learning to love (and respect)

I’ve been sitting here for 45 minutes trying to work up the motivation to clean my apartment. It’s not in terrible shape, just kind of the general chaos of disarray it usually takes on by the end of my three days at work. I know it’s totally possible to hold down a FULL-time job and keep your abode clean, but I have not mastered even the part-time job and cleanliness mix. So by Wednesday night, our apartment is usually a bit of a mess. It’s worse since I’ve been pregnant–dealing with my developmentally disabled charge during the days at work completely uses me up, leaving me physically and mentally exhausted. Which is infuriating, because it doesn’t feel like I do very much at work, let alone at home. But that’s another story, one not worth telling because it mostly involves self-pity, which is not very interesting or attractive.

ANYway. My husband is a much neater individual than I. Now, I would say I clean (as in scrub with chemicals) more than he does…but he organizes much more often than I do. And the clutter bothers him in a way that doesn’t occur with me. I mean, I get paralyzed by the mess, but I am usually still able to turn my head and fall asleep at the end of the night (which might have something to do with the aforementioned state of gestation). Obviously, I am not going to get motivated to clean for myself (although that does happen on occasion), or because I should. But I have found that when I think of cleaning as an act of love that will bless my husband, it becomes a little easier to work up the motivation.

Matthew recently took on an additional job for some friends of ours who own a car business of sorts. The job more or less involves them calling Matthew last minute to see if he’s free to drive or fly to some distant location and then drive a car back for them. This happened for the first time on Tuesday, he left Wednesday, and will be back late tonight. And I am determined that he will come home to a neat-ish apartment. Not because I have some sort of archaic notion that it is what is required of me to be a good wife (I will not be freshly applying makeup to greet him at the door with a kiss), but because I love him and I know how much better he will feel if he walks into a clean-ish apartment than if it’s a messy one. And really, when I compare the payback with how little effort the gesture will really take, it’s a no brainer. I simply learn to respect the way he works, and tailor my gestures of love to speak to his needs. Like the need for neatness instead of clutter.

True love isn’t really found in the grand gestures of romance and affection, although those are nice and have their place, I guess (not being a big romantic myself I guess I don’t really know). Loving someone effectively really takes place in the tiny banalities of the every day. It’s easy to shrug them off, but the true importance of those little things is quickly remembered when you’re angry because somebody didn’t do them. So…I’m off to love my husband and clean my apartment. The nice thing about this particular little thing is that it actually makes my day better too…I’m not really that awesome at loving someone yet.

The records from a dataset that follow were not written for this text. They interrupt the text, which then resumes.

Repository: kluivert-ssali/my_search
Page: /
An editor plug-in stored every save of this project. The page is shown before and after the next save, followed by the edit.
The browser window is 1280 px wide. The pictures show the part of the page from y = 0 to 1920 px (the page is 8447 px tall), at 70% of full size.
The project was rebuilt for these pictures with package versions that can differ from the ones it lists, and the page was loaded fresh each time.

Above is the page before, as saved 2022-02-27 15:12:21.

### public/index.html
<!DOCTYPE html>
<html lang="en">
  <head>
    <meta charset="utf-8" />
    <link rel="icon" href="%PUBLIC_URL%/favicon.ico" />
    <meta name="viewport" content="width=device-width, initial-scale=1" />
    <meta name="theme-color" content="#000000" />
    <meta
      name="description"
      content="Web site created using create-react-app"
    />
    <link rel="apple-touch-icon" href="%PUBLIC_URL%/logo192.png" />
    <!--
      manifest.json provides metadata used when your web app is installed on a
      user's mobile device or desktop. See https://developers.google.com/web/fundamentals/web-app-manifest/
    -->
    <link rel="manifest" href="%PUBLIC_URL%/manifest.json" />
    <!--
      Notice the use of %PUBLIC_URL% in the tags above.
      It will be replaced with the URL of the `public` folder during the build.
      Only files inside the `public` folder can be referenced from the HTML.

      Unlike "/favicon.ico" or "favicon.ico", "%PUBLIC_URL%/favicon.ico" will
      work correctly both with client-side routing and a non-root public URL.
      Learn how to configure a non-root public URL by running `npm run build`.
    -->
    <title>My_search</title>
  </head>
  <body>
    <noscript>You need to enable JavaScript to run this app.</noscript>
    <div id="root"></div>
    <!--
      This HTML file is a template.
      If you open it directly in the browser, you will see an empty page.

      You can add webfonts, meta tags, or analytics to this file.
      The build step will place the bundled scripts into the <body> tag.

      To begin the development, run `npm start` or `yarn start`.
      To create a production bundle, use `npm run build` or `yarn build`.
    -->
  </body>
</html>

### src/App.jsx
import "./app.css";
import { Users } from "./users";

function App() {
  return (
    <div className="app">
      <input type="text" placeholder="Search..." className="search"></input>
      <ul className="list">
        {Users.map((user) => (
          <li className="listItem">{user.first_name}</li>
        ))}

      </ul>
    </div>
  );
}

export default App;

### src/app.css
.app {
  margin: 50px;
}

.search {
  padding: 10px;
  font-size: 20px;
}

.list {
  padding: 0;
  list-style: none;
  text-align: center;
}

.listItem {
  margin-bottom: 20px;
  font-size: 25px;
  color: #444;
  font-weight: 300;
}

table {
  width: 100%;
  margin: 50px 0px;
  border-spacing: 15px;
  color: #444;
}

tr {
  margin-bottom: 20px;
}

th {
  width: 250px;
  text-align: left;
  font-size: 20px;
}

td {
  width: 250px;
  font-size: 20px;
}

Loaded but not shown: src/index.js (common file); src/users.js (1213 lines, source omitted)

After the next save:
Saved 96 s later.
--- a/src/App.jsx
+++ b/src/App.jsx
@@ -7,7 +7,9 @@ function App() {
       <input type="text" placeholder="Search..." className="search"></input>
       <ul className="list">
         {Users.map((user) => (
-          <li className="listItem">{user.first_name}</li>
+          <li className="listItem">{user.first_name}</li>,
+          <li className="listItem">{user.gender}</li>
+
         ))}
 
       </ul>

Author: rebekahkayosborn

I am attempting to capture the events, non-events, and thoughts about each, as they occur in the increasing busy-ness of life. As my professors always said "You might want to write this down." Who knows what could turn out to be important?

3 thoughts on “learning to love (and respect)”

  1. You are so smart for being so young!! Love reading what you write, Rebekah! Always so interesting.. Love you and keep you “3” in my prayers 🙂 Love, Aunt Terri

  2. I love this! I really need a clean space to function during the day and so does Jacob. While he doesn’t always come home to a freshly dressed, makeup-applied woman(ok, rarely does he come home to that:) he does usually come home to a tidy house and happy kids and hopefully a kiss at the door. You’re so right about it being the little things. I love the holidays and birthdays but would much rather love and be loved in the smaller, everyday ways. Thanks for the great reminder!

  3. Favorite statement: “…when I think of cleaning as an act of love that will bless my husband, it becomes a little easier to work up the motivation.”

    So true and so humbling.

What do you think?

Fill in your details below or click an icon to log in:

WordPress.com Logo

You are commenting using your WordPress.com account. Log Out /  Change )

Google+ photo

You are commenting using your Google+ account. Log Out /  Change )

Twitter picture

You are commenting using your Twitter account. Log Out /  Change )

Facebook photo

You are commenting using your Facebook account. Log Out /  Change )


Connecting to %s